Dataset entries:
┌──

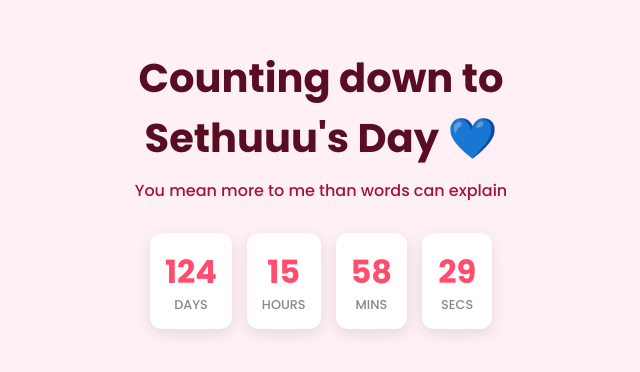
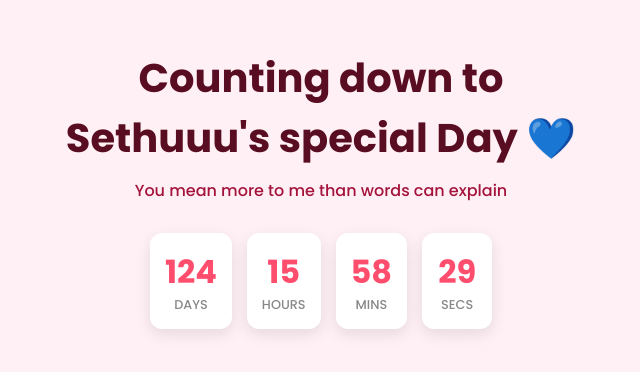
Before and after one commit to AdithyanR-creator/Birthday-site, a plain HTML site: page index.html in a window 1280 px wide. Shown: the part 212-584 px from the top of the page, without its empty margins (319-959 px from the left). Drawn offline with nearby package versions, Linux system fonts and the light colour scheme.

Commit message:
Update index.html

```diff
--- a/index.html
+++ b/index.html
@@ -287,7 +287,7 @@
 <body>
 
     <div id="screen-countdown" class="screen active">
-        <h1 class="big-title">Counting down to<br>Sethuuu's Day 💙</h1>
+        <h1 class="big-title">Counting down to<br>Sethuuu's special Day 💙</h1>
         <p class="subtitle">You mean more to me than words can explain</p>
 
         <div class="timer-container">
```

└──

▶ _Task goal_
Should a picture appear among the entries, skip it and copy the rest exactly.

▶ _Answer space_
Before and after one commit to AdithyanR-creator/Birthday-site, a plain HTML site: page index.html in a window 1280 px wide. Shown: the part 212-584 px from the top of the page, without its empty margins (319-959 px from the left). Drawn offline with nearby package versions, Linux system fonts and the light colour scheme.

Commit message:
Update index.html

```diff
--- a/index.html
+++ b/index.html
@@ -287,7 +287,7 @@
 <body>
 
     <div id="screen-countdown" class="screen active">
-        <h1 class="big-title">Counting down to<br>Sethuuu's Day 💙</h1>
+        <h1 class="big-title">Counting down to<br>Sethuuu's special Day 💙</h1>
         <p class="subtitle">You mean more to me than words can explain</p>
 
         <div class="timer-container">
```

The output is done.